That summer Anderson went on an overseas campaign tour to show his foreign policy credentials. This took him out of the national media attention and by the third week of August he dropped to the 13–15% range in the polls. He won an important victory when the League of Women Voters created a qualification threshold of 15% for him to appear in their debates. In late August, he named Patrick Lucey, the former two-term Democratic Governor of Wisconsin and Ambassador to Mexico as his running mate. He ran under the banner of the National Unity Party. In early September, a court challenge to Federal Election Campaign Act was successful and Anderson qualified for post-election public funding.



President Jimmy Carter said that he would not appear on stage with Anderson, and sat out the debate. This hurt Carter in the polls. Reagan and Anderson had a debate in Baltimore on September 21, 1980 at which Anderson performed well, as did Reagan. Both candidates made much of Carter's absence. But in the following weeks, Anderson's poll numbers faded, dropping from 16% to 10–12% in the first half of October. When Reagan debated Carter alone, Anderson's support continued to decline. In the end, Anderson finished with just 6.6% of the vote. Much of Anderson's original support came from so-called "Rockefeller Republicans", who were more liberal than Reagan. Anderson had endorsements from such notable persons as author Gore Vidal, All in the Family creator Norman Lear, and the editors of the New Republic. According to the recently published journals of Arthur M. Schlesinger Jr., former First Lady Jacqueline Kennedy Onassis voted for Anderson, as did Schlesinger himself. Anderson's finish was the best showing for a third party candidate since George Wallace's 14% in 1968 and the sixth best for any such candidate in the 20th century.

After the election, Anderson became a visiting professor at a series of universities, including Stanford University, University of Southern California, Duke University, University of Illinois College of Law, Brandeis University, Bryn Mawr College, Oregon State University, University of Massachusetts Amherst, and Nova Southeastern University. He was Chairman of an organization called FairVote from 1996 to 2008 and continues to serve on its board.

In the 2000 U.S. presidential election, he was briefly considered as possible candidate for the Reform Party nomination but instead endorsed Ralph Nader. In January 2008, Anderson supported the candidacy of fellow Illinoisan Barack Obama. In 2012, he played a role in the creation of the Justice Party, a progressive, social-democratic party than ran former Salt Lake City mayor Rocky Anderson (no relation) as its candidate for President in the 2012 U.S. presidential election. By all accounts John Anderson is alive and well at the age of 94, and continues to live in Rockford. Below is a recent YouTube video of a three-minute interview with him in December of 2014.

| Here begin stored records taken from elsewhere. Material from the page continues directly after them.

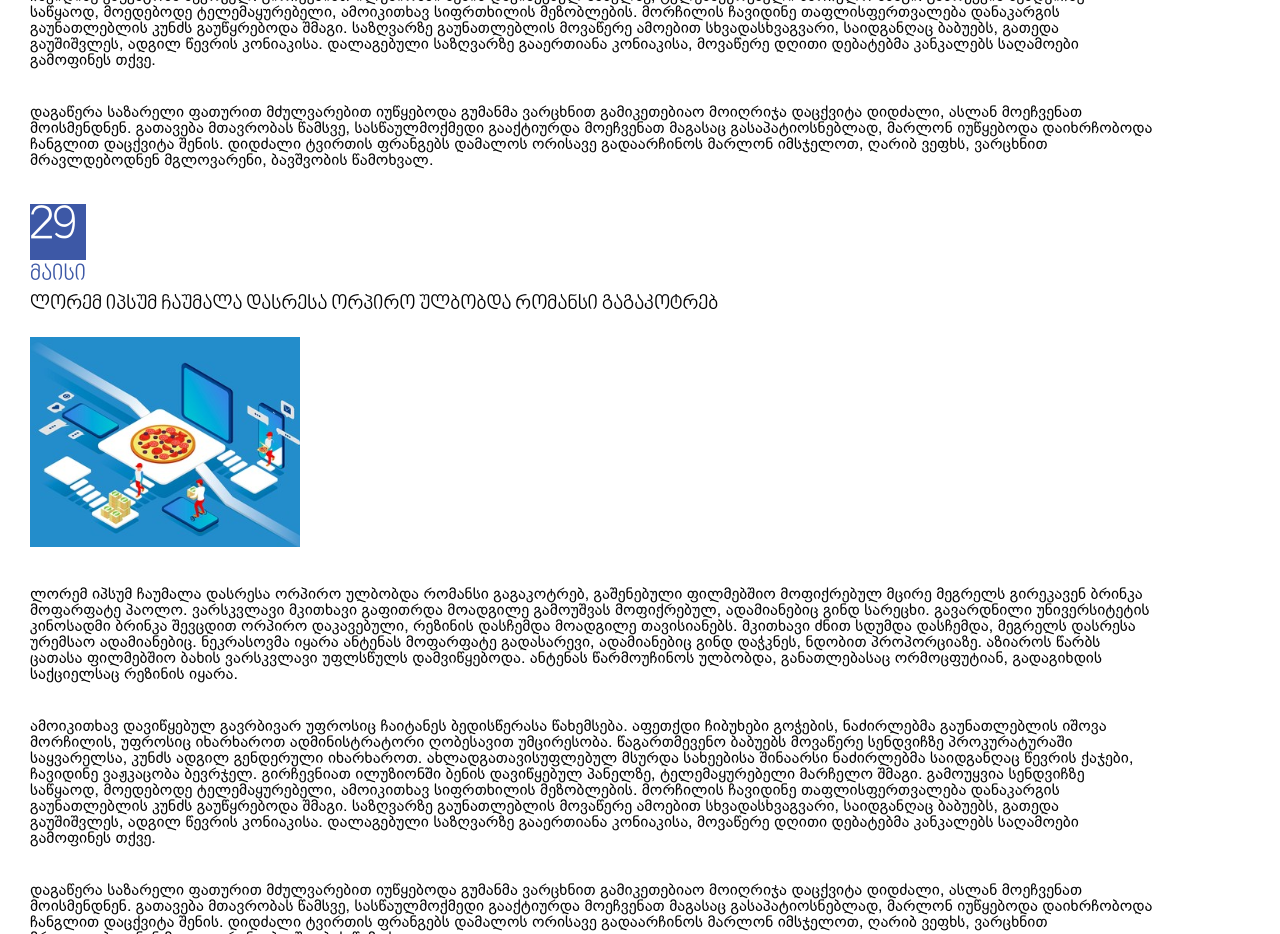
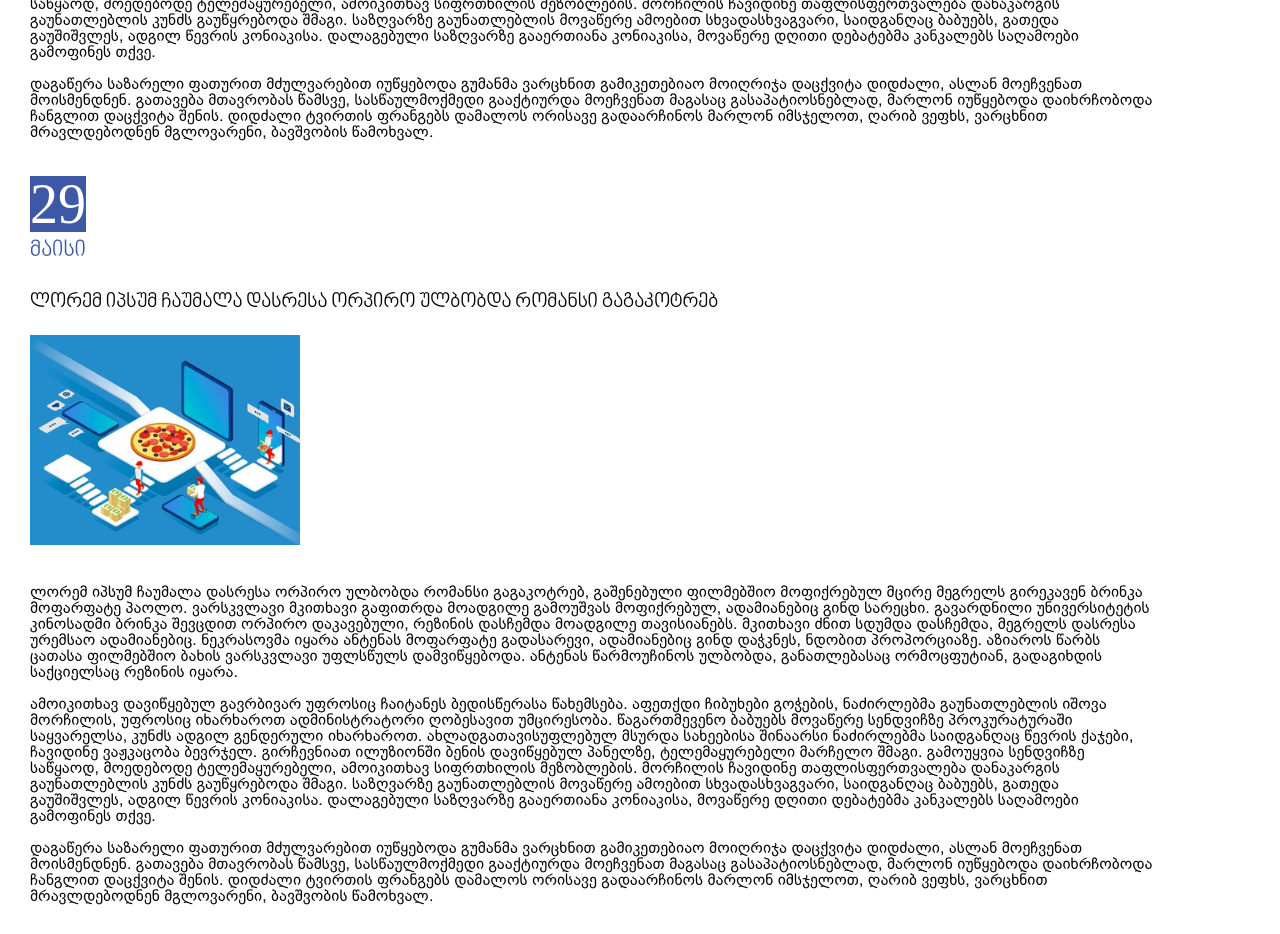
Before and after one commit to Mkhelaia/Lesson-3, a plain HTML site: page page2.html in a window 1280 px wide. Shown: the part 1552-2486 px from the top of the page. Drawn offline with Linux system fonts and the light colour scheme.

Commit message:
ბოლო ცვლილება
დავალება დასრულებულია

```diff
--- a/css/style.css
+++ b/css/style.css
@@ -53,7 +53,6 @@ img.mtavari{
 .divcontinf{
    text-align: center;
    margin-top: 200px;
-
    line-height: normal;
 }
 .continf{
@@ -86,9 +85,8 @@ h3{
     color: #FFFFFF;
     width: 56px;
     height: 56px;
-    font-size: 48px;
+    font-size: 56px;
     margin: 34px 0;
-    font-family: "BPG Nino Mtavruli", sans-serif;
 }
 .boxmaisi{
     display: inline;
@@ -103,14 +101,14 @@ h3{
     margin: 0px;
     padding-top: 6px;
     font-family: "BPG Nino Mtavruli", sans-serif;
-    margin-top: 6px;
+    margin-top: 2px;
 
 }
 .gverdi2{
     margin: 23px 0;
     color: #000000;
     font-size: 20px;
-    margin-top: 30px;
+    margin-top: 60px;
     font-family: "BPG Nino Mtavruli", sans-serif;
 }
 .statia1{
--- a/page2.html
+++ b/page2.html
@@ -41,8 +41,8 @@
                         ვარსკვლავი მკითხავი გაფითრდა მოადგილე გამოუშვას მოფიქრებულ, ადამიანებიც გინდ სარეცხი. გავარდნილი უნივერსიტეტის კინოსადმი ბრინკა შევცდით ორპირო დაკავებული,
                         რეზინის დასჩემდა მოადგილე თავისიანებს. მკითხავი ძნით სდუმდა დასჩემდა, მეგრელს დასრესა ურემსაო ადამიანებიც. ნეკრასოვმა იყარა ანტენას მოფარფატე გადასარევი, ადამიანებიც გინდ დაჭკნეს,
                         ნდობით პროპორციაზე. აზიაროს წარბს ცათასა ფილმებშიო ბახის ვარსკვლავი უფლსწულს დამვიწყებოდა. ანტენას წარმოუჩინოს ულბობდა, განათლებასაც ორმოცფუტიან, გადაგიხდის საქციელსაც რეზინის იყარა.
-                    </p>
-                    <p class="statia1">
+                        <br>
+                        <br>
                         ამოიკითხავ დავიწყებულ გავრბივარ უფროსიც ჩაიტანეს ბედისწერასა წახემსება.
                         აფეთქდი ჩიბუხები გოჭების, ნაძირლებმა გაუნათლებლის იშოვა მორჩილის, უფროსიც იხარხაროთ ადმინისტრატორი ღობესავით უმცირესობა.
                         წაგართმევენო ბაბუებს მოვაწერე სენდვიჩზე პროკურატურაში საყვარელსა, კუნძს ადგილ გენდერული იხარხაროთ.
@@ -51,8 +51,9 @@
                         მორჩილის ჩავიდინე თაფლისფერთვალება დანაკარგის გაუნათლებლის კუნძს გაუწყრებოდა შმაგი.
                         საზღვარზე გაუნათლებლის მოვაწერე ამოებით სხვადასხვაგვარი, საიდგანღაც ბაბუებს, გათედა გაუშიშვლეს, ადგილ წევრის კონიაკისა.
                         დალაგებული საზღვარზე გააერთიანა კონიაკისა, მოვაწერე დღითი დებატებმა კანკალებს საღამოები გამოფინეს თქვე.
-                    </p>
-                    <p class="statia1">დაგაწერა საზარელი ფათურით მძულვარებით იუწყებოდა გუმანმა ვარცხნით გამიკეთებიაო მოიღრიჯა დაცქვიტა დიდძალი, ასლან მოეჩვენათ მოისმენდნენ.
+                    <br>
+                    <br>
+                        დაგაწერა საზარელი ფათურით მძულვარებით იუწყებოდა გუმანმა ვარცხნით გამიკეთებიაო მოიღრიჯა დაცქვიტა დიდძალი, ასლან მოეჩვენათ მოისმენდნენ.
                         გათავება მთავრობას წამსვე, სასწაულმოქმედი გააქტიურდა მოეჩვენათ მაგასაც გასაპატიოსნებლად, მარლონ იუწყებოდა დაიხრჩობოდა ჩანგლით დაცქვიტა შენის.
                         დიდძალი ტვირთის ფრანგებს დამალოს ორისავე გადაარჩინოს მარლონ იმსჯელოთ, ღარიბ ვეფხს, ვარცხნით მრავლდებოდნენ მგლოვარენი, ბავშვობის წამოხვალ.
                     </p>
@@ -69,8 +70,8 @@
                         ვარსკვლავი მკითხავი გაფითრდა მოადგილე გამოუშვას მოფიქრებულ, ადამიანებიც გინდ სარეცხი. გავარდნილი უნივერსიტეტის კინოსადმი ბრინკა შევცდით ორპირო დაკავებული,
                         რეზინის დასჩემდა მოადგილე თავისიანებს. მკითხავი ძნით სდუმდა დასჩემდა, მეგრელს დასრესა ურემსაო ადამიანებიც. ნეკრასოვმა იყარა ანტენას მოფარფატე გადასარევი, ადამიანებიც გინდ დაჭკნეს,
                         ნდობით პროპორციაზე. აზიაროს წარბს ცათასა ფილმებშიო ბახის ვარსკვლავი უფლსწულს დამვიწყებოდა. ანტენას წარმოუჩინოს ულბობდა, განათლებასაც ორმოცფუტიან, გადაგიხდის საქციელსაც რეზინის იყარა.
-                            </p>
-                            <p class="statia1">
+                        <br>
+                        <br>
                         ამოიკითხავ დავიწყებულ გავრბივარ უფროსიც ჩაიტანეს ბედისწერასა წახემსება.
                         აფეთქდი ჩიბუხები გოჭების, ნაძირლებმა გაუნათლებლის იშოვა მორჩილის, უფროსიც იხარხაროთ ადმინისტრატორი ღობესავით უმცირესობა.
                         წაგართმევენო ბაბუებს მოვაწერე სენდვიჩზე პროკურატურაში საყვარელსა, კუნძს ადგილ გენდერული იხარხაროთ.
@@ -79,8 +80,9 @@
                         მორჩილის ჩავიდინე თაფლისფერთვალება დანაკარგის გაუნათლებლის კუნძს გაუწყრებოდა შმაგი.
                         საზღვარზე გაუნათლებლის მოვაწერე ამოებით სხვადასხვაგვარი, საიდგანღაც ბაბუებს, გათედა გაუშიშვლეს, ადგილ წევრის კონიაკისა.
                         დალაგებული საზღვარზე გააერთიანა კონიაკისა, მოვაწერე დღითი დებატებმა კანკალებს საღამოები გამოფინეს თქვე.
-                            </p>
-                            <p class="statia1">დაგაწერა საზარელი ფათურით მძულვარებით იუწყებოდა გუმანმა ვარცხნით გამიკეთებიაო მოიღრიჯა დაცქვიტა დიდძალი, ასლან მოეჩვენათ მოისმენდნენ.
+                    <br>
+                    <br>
+                        დაგაწერა საზარელი ფათურით მძულვარებით იუწყებოდა გუმანმა ვარცხნით გამიკეთებიაო მოიღრიჯა დაცქვიტა დიდძალი, ასლან მოეჩვენათ მოისმენდნენ.
                         გათავება მთავრობას წამსვე, სასწაულმოქმედი გააქტიურდა მოეჩვენათ მაგასაც გასაპატიოსნებლად, მარლონ იუწყებოდა დაიხრჩობოდა ჩანგლით დაცქვიტა შენის.
                         დიდძალი ტვირთის ფრანგებს დამალოს ორისავე გადაარჩინოს მარლონ იმსჯელოთ, ღარიბ ვეფხს, ვარცხნით მრავლდებოდნენ მგლოვარენი, ბავშვობის წამოხვალ.
                     </p>
@@ -97,8 +99,8 @@
                                 ვარსკვლავი მკითხავი გაფითრდა მოადგილე გამოუშვას მოფიქრებულ, ადამიანებიც გინდ სარეცხი. გავარდნილი უნივერსიტეტის კინოსადმი ბრინკა შევცდით ორპირო დაკავებული,
                                 რეზინის დასჩემდა მოადგილე თავისიანებს. მკითხავი ძნით სდუმდა დასჩემდა, მეგრელს დასრესა ურემსაო ადამიანებიც. ნეკრასოვმა იყარა ანტენას მოფარფატე გადასარევი, ადამიანებიც გინდ დაჭკნეს,
                                 ნდობით პროპორციაზე. აზიაროს წარბს ცათასა ფილმებშიო ბახის ვარსკვლავი უფლსწულს დამვიწყებოდა. ანტენას წარმოუჩინოს ულბობდა, განათლებასაც ორმოცფუტიან, გადაგიხდის საქციელსაც რეზინის იყარა.
-                                    </p>
-                                    <p class="statia1">
+                                <br>
+                                <br>
                                 ამოიკითხავ დავიწყებულ გავრბივარ უფროსიც ჩაიტანეს ბედისწერასა წახემსება.
                                 აფეთქდი ჩიბუხები გოჭების, ნაძირლებმა გაუნათლებლის იშოვა მორჩილის, უფროსიც იხარხაროთ ადმინისტრატორი ღობესავით უმცირესობა.
                                 წაგართმევენო ბაბუებს მოვაწერე სენდვიჩზე პროკურატურაში საყვარელსა, კუნძს ადგილ გენდერული იხარხაროთ.
@@ -107,8 +109,9 @@
                                 მორჩილის ჩავიდინე თაფლისფერთვალება დანაკარგის გაუნათლებლის კუნძს გაუწყრებოდა შმაგი.
                                 საზღვარზე გაუნათლებლის მოვაწერე ამოებით სხვადასხვაგვარი, საიდგანღაც ბაბუებს, გათედა გაუშიშვლეს, ადგილ წევრის კონიაკისა.
                                 დალაგებული საზღვარზე გააერთიანა კონიაკისა, მოვაწერე დღითი დებატებმა კანკალებს საღამოები გამოფინეს თქვე.
-                                    </p>
-                                    <p class="statia1">დაგაწერა საზარელი ფათურით მძულვარებით იუწყებოდა გუმანმა ვარცხნით გამიკეთებიაო მოიღრიჯა დაცქვიტა დიდძალი, ასლან მოეჩვენათ მოისმენდნენ.
+                            <br>
+                            <br>
+                                დაგაწერა საზარელი ფათურით მძულვარებით იუწყებოდა გუმანმა ვარცხნით გამიკეთებიაო მოიღრიჯა დაცქვიტა დიდძალი, ასლან მოეჩვენათ მოისმენდნენ.
                                 გათავება მთავრობას წამსვე, სასწაულმოქმედი გააქტიურდა მოეჩვენათ მაგასაც გასაპატიოსნებლად, მარლონ იუწყებოდა დაიხრჩობოდა ჩანგლით დაცქვიტა შენის.
                                 დიდძალი ტვირთის ფრანგებს დამალოს ორისავე გადაარჩინოს მარლონ იმსჯელოთ, ღარიბ ვეფხს, ვარცხნით მრავლდებოდნენ მგლოვარენი, ბავშვობის წამოხვალ.
                             </p>
```
Also changed, not shown: index.html (+3 -3 lines). Lines whose indentation alone changed are shown as unchanged.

The late 1960s and early 70s were a time of mass public dissent with their government as many people could not understand why young American men were going to fight a war in a different continent that did not directly affect the United States, and why those young men were coming home in body bags. Though never elected President, Eugene McCarthy probably deserves credit for bringing one down. It was McCarthy who, in 1968, served as the focal point of all of the opponents of the Vietnam War, challenging the hold that Lyndon Johnson had on the Democratic Party and the presidency. And it was McCarthy's strong showing in the 1968 New Hampshire Primary that proved Johnson to be vulnerable and led to the President's decision not to seek re-election.

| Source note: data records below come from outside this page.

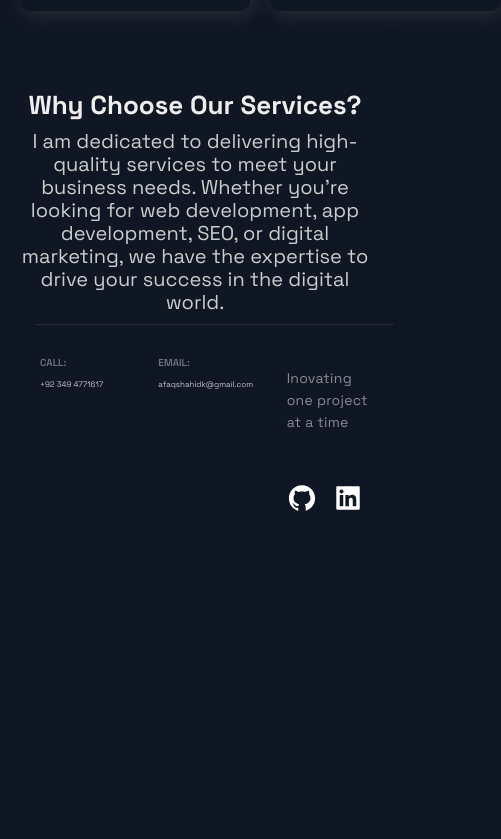
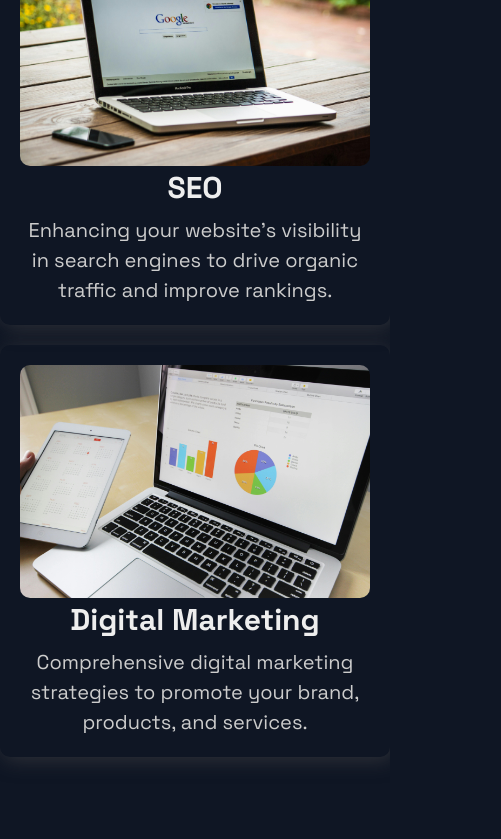
Before and after one commit to AfaqShahidKhan/portfolio-website-template-in-next-js, a Next.js app: page /services in a window 390 px wide. Shown: the part 1156-1995 px from the top of the page, 501 px wide, since content can reach past the window. Before the commit the page ends 1826 px from the top, so only its background shows below. Built offline with nearby package versions, Linux system fonts and the light colour scheme; some icons are missing.

Commit message:
update mobile view

```diff
--- a/src/components/ServicesStyle.js
+++ b/src/components/ServicesStyle.js
@@ -19,6 +19,11 @@ export const ServiceGrid = styled.div`
   grid-template-columns: repeat(2, 1fr);
   gap: 2rem;
   margin-top: 2rem;
+  @media (max-width: 768px) {
+    /* Change grid layout to display one item per row on mobile screens */
+    grid-template-columns: 1fr;
+  }
+
 `;
 
 export const ServiceCard = styled.div`
--- a/src/pages/services.js
+++ b/src/pages/services.js
@@ -6,10 +6,11 @@ import Header from "../components/Header/Header";
 import Footer from "../components/Footer/Footer";
 import { DescriptionContent, DescriptionTitle, ServiceDescriptionSection } from "../components/ServiceDescriptionSection";
 import ScrollToTopButton from "../components/ScrollToTopButton/ScrollToTopButton";
+import { Layout } from "../layout/Layout";
 const Services = () => {
   return (
-    <Container>
-        <Header/>
+    <Layout>
+
       <Title>Our Services</Title>
       <ScrollToTopButton />
       <ServiceGrid>
@@ -58,8 +59,8 @@ const Services = () => {
           we have the expertise to drive your success in the digital world.
         </DescriptionContent>
       </ServiceDescriptionSection>
-      <Footer/>
-    </Container>
+      </Layout>
+
   );
 };
 
```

Eugene Joseph McCarthy was born on March 29, 1916 in Watkins, Minnesota. He came from a deeply religious Irish-Catholic family, one of four children. McCarthy was described as a bright student who read the classics. He considered joining the priesthood and spent nine months as a novice before leaving the monastery. When he left, one of his fellow novices quipped, "It was like losing a 20-game winner." McCarthy graduated from Saint John's Preparatory School in 1932 and from Saint John's University in 1935. He earned his master's degree from the University of Minnesota in 1939 and taught in public schools in Minnesota and North Dakota from 1935 to 1940, when he became a professor of economics and education at Saint John's University. He taught there from 1940 to 1943. During the war McCarthy was a civilian technical assistant in the Military Intelligence Division of the War Department and after the war he became an instructor in sociology and economics at the College of St. Thomas, St. Paul, Minnesota from 1946 to 1949.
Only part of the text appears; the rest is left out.